Please make sure what you return matches the listing below exactly, minus its pictures.
### Material provided
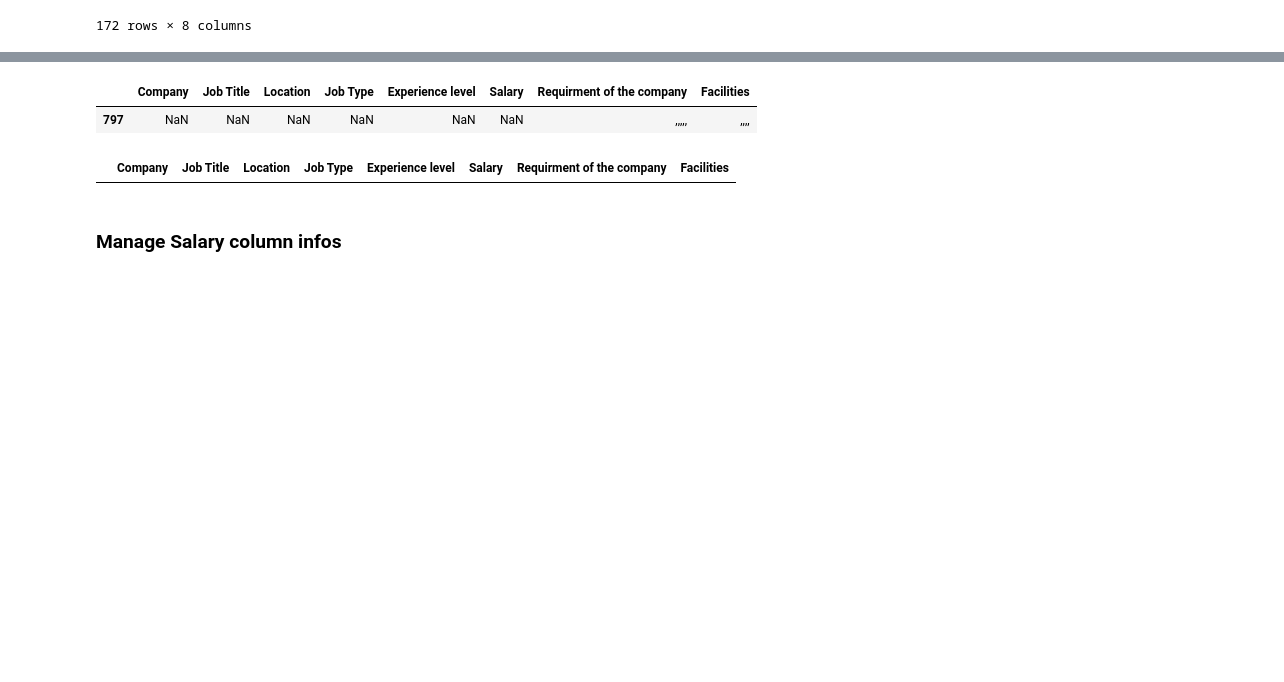
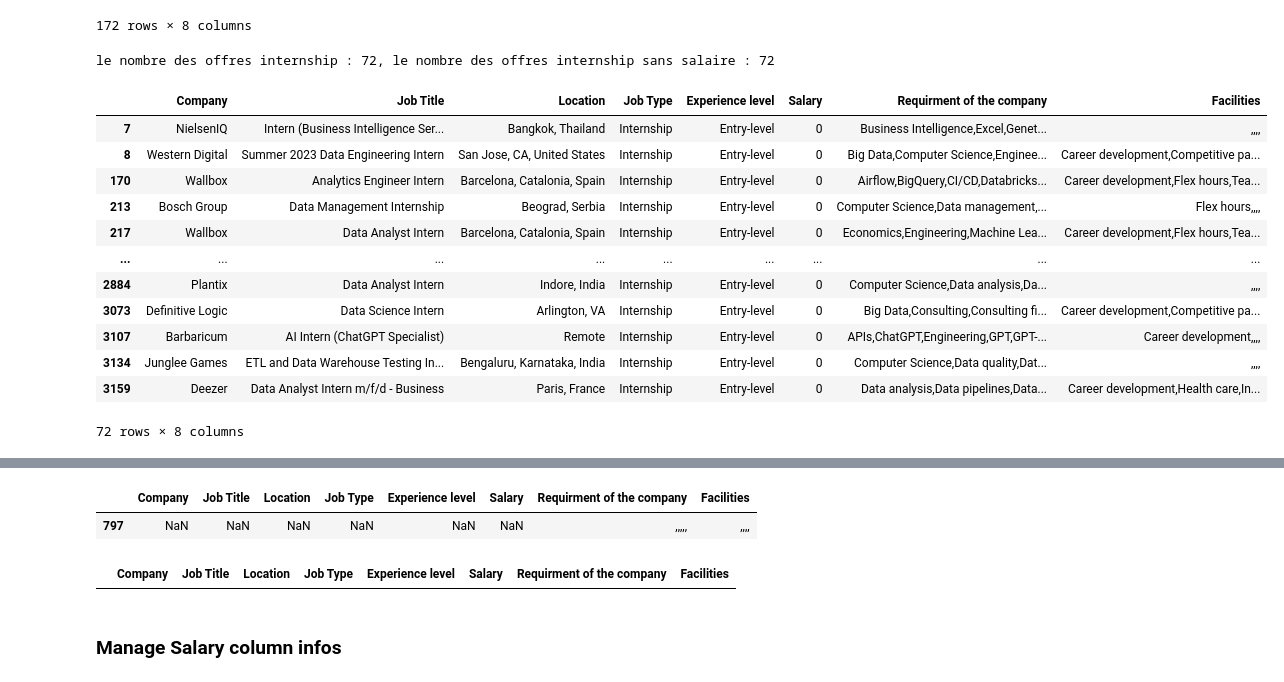
Before and after one commit to Tarifi-Hicham/jobs_project, a Jupyter notebook: script.ipynb, the cells around one changed output, grey strips where cells are left out. Saved outputs shown, nothing was run; the diff lists cells and outputs as text; code cells hidden in the pictures; blank space fills up the shorter version.

```diff
--- a/script.ipynb
+++ b/script.ipynb
@@ -97,6 +97,31 @@ df_clean[(df_clean['Salary'].isna())]
 | 3159 | Deezer | Data Analyst Intern m/f/d - Business | Paris, France | Internship | Entry-level | NaN | Data analysis,Data pipelines,Data... | Career development,Health care,In... |
 | 3166 | DNSFilter | Senior Data Scientist | Washington, District of Columbia,... | Full Time | Mid-level | NaN | AWS,Computer Science,Data analysi... | Career development,Flex hours,Fle... |
 172 rows × 8 columns
+# %%
+intern_len = len(df_clean[df_clean['Job Type'] == 'Internship'])
+intern_na_len = len(df_clean[(df_clean['Salary'].isna()) & (df_clean['Job Type'] == 'Internship')])
+print(f'le nombre des offres internship : {intern_len}, le nombre des offres internship sans salaire : {intern_na_len}')
+# %% [output]
+le nombre des offres internship : 72, le nombre des offres internship sans salaire : 72
+# %%
+# fill na of internship by 0
+condition = df_clean['Job Type'] == 'Internship'
+df_clean.loc[condition, 'Salary'] = df_clean.loc[condition, 'Salary'].fillna(0)
+df_clean[df_clean['Job Type'] == 'Internship']
+# %% [output]
+|  | Company | Job Title | Location | Job Type | Experience level | Salary | Requirment of the company | Facilities |
+| 7 | NielsenIQ | Intern (Business Intelligence Ser... | Bangkok, Thailand | Internship | Entry-level | 0 | Business Intelligence,Excel,Genet... | ,,,, |
+| 8 | Western Digital | Summer 2023 Data Engineering Intern | San Jose, CA, United States | Internship | Entry-level | 0 | Big Data,Computer Science,Enginee... | Career development,Competitive pa... |
+| 170 | Wallbox | Analytics Engineer Intern | Barcelona, Catalonia, Spain | Internship | Entry-level | 0 | Airflow,BigQuery,CI/CD,Databricks... | Career development,Flex hours,Tea... |
+| 213 | Bosch Group | Data Management Internship | Beograd, Serbia | Internship | Entry-level | 0 | Computer Science,Data management,... | Flex hours,,,, |
+| 217 | Wallbox | Data Analyst Intern | Barcelona, Catalonia, Spain | Internship | Entry-level | 0 | Economics,Engineering,Machine Lea... | Career development,Flex hours,Tea... |
+| ... | ... | ... | ... | ... | ... | ... | ... | ... |
+| 2884 | Plantix | Data Analyst Intern | Indore, India | Internship | Entry-level | 0 | Computer Science,Data analysis,Da... | ,,,, |
+| 3073 | Definitive Logic | Data Science Intern | Arlington, VA | Internship | Entry-level | 0 | Big Data,Consulting,Consulting fi... | Career development,Competitive pa... |
+| 3107 | Barbaricum | AI Intern (ChatGPT Specialist) | Remote | Internship | Entry-level | 0 | APIs,ChatGPT,Engineering,GPT,GPT-... | Career development,,,, |
+| 3134 | Junglee Games | ETL and Data Warehouse Testing In... | Bengaluru, Karnataka, India | Internship | Entry-level | 0 | Computer Science,Data quality,Dat... | ,,,, |
+| 3159 | Deezer | Data Analyst Intern m/f/d - Business | Paris, France | Internship | Entry-level | 0 | Data analysis,Data pipelines,Data... | Career development,Health care,In... |
+72 rows × 8 columns
 # %%
 df_clean[df_clean['Experience level'].isna()]
 # %% [output]
```
Also changed, not shown: parts of 9 cells of this notebook.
######
# Answer to the exercise:
Before and after one commit to Tarifi-Hicham/jobs_project, a Jupyter notebook: script.ipynb, the cells around one changed output, grey strips where cells are left out. Saved outputs shown, nothing was run; the diff lists cells and outputs as text; code cells hidden in the pictures; blank space fills up the shorter version.

```diff
--- a/script.ipynb
+++ b/script.ipynb
@@ -97,6 +97,31 @@ df_clean[(df_clean['Salary'].isna())]
 | 3159 | Deezer | Data Analyst Intern m/f/d - Business | Paris, France | Internship | Entry-level | NaN | Data analysis,Data pipelines,Data... | Career development,Health care,In... |
 | 3166 | DNSFilter | Senior Data Scientist | Washington, District of Columbia,... | Full Time | Mid-level | NaN | AWS,Computer Science,Data analysi... | Career development,Flex hours,Fle... |
 172 rows × 8 columns
+# %%
+intern_len = len(df_clean[df_clean['Job Type'] == 'Internship'])
+intern_na_len = len(df_clean[(df_clean['Salary'].isna()) & (df_clean['Job Type'] == 'Internship')])
+print(f'le nombre des offres internship : {intern_len}, le nombre des offres internship sans salaire : {intern_na_len}')
+# %% [output]
+le nombre des offres internship : 72, le nombre des offres internship sans salaire : 72
+# %%
+# fill na of internship by 0
+condition = df_clean['Job Type'] == 'Internship'
+df_clean.loc[condition, 'Salary'] = df_clean.loc[condition, 'Salary'].fillna(0)
+df_clean[df_clean['Job Type'] == 'Internship']
+# %% [output]
+|  | Company | Job Title | Location | Job Type | Experience level | Salary | Requirment of the company | Facilities |
+| 7 | NielsenIQ | Intern (Business Intelligence Ser... | Bangkok, Thailand | Internship | Entry-level | 0 | Business Intelligence,Excel,Genet... | ,,,, |
+| 8 | Western Digital | Summer 2023 Data Engineering Intern | San Jose, CA, United States | Internship | Entry-level | 0 | Big Data,Computer Science,Enginee... | Career development,Competitive pa... |
+| 170 | Wallbox | Analytics Engineer Intern | Barcelona, Catalonia, Spain | Internship | Entry-level | 0 | Airflow,BigQuery,CI/CD,Databricks... | Career development,Flex hours,Tea... |
+| 213 | Bosch Group | Data Management Internship | Beograd, Serbia | Internship | Entry-level | 0 | Computer Science,Data management,... | Flex hours,,,, |
+| 217 | Wallbox | Data Analyst Intern | Barcelona, Catalonia, Spain | Internship | Entry-level | 0 | Economics,Engineering,Machine Lea... | Career development,Flex hours,Tea... |
+| ... | ... | ... | ... | ... | ... | ... | ... | ... |
+| 2884 | Plantix | Data Analyst Intern | Indore, India | Internship | Entry-level | 0 | Computer Science,Data analysis,Da... | ,,,, |
+| 3073 | Definitive Logic | Data Science Intern | Arlington, VA | Internship | Entry-level | 0 | Big Data,Consulting,Consulting fi... | Career development,Competitive pa... |
+| 3107 | Barbaricum | AI Intern (ChatGPT Specialist) | Remote | Internship | Entry-level | 0 | APIs,ChatGPT,Engineering,GPT,GPT-... | Career development,,,, |
+| 3134 | Junglee Games | ETL and Data Warehouse Testing In... | Bengaluru, Karnataka, India | Internship | Entry-level | 0 | Computer Science,Data quality,Dat... | ,,,, |
+| 3159 | Deezer | Data Analyst Intern m/f/d - Business | Paris, France | Internship | Entry-level | 0 | Data analysis,Data pipelines,Data... | Career development,Health care,In... |
+72 rows × 8 columns
 # %%
 df_clean[df_clean['Experience level'].isna()]
 # %% [output]
```
Also changed, not shown: parts of 9 cells of this notebook.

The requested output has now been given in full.